* _Task objective_
Copy each line of the material below that includes the string "file".

################

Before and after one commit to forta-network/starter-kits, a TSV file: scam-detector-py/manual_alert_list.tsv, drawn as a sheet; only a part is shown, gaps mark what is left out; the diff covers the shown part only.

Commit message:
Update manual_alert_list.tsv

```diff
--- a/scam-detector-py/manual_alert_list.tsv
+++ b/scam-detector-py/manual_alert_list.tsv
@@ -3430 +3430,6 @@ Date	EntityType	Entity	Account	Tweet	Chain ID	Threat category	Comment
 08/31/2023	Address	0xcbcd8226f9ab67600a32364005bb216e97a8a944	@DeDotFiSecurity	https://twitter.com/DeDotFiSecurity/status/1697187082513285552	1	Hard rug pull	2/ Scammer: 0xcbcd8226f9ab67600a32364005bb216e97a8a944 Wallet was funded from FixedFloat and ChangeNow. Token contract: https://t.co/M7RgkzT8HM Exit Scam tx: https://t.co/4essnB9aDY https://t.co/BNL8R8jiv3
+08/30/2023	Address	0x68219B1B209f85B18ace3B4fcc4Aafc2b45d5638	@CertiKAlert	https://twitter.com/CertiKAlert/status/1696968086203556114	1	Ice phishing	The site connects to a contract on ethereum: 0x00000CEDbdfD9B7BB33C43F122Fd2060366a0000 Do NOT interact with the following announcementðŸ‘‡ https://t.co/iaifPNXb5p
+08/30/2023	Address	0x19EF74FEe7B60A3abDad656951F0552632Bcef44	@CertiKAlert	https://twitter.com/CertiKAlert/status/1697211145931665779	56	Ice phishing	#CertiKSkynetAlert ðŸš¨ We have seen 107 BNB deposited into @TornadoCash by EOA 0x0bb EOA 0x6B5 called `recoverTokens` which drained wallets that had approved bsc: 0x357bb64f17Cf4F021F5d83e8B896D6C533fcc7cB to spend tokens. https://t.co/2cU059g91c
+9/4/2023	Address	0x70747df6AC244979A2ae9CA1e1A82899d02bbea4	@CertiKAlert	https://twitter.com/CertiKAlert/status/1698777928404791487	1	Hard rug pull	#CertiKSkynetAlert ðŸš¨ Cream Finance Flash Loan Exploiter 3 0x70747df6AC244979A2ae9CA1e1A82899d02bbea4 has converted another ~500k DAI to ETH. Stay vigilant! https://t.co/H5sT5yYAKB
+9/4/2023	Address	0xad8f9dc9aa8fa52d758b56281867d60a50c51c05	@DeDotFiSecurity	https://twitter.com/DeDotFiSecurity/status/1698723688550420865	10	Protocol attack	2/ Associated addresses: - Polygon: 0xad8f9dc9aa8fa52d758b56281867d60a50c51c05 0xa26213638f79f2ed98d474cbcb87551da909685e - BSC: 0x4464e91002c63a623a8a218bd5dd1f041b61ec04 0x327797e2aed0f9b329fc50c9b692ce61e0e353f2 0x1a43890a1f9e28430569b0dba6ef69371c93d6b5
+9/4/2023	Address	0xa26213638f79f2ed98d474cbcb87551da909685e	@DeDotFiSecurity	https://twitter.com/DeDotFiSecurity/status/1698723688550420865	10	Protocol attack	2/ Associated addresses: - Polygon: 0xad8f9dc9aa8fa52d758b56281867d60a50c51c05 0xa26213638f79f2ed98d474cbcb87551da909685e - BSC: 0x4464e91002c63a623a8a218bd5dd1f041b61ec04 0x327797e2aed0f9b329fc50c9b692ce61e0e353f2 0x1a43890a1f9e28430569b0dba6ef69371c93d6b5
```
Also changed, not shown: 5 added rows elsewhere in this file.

################

* _Exercise answer_
Before and after one commit to forta-network/starter-kits, a TSV file: scam-detector-py/manual_alert_list.tsv, drawn as a sheet; only a part is shown, gaps mark what is left out; the diff covers the shown part only.
Also changed, not shown: 5 added rows elsewhere in this file.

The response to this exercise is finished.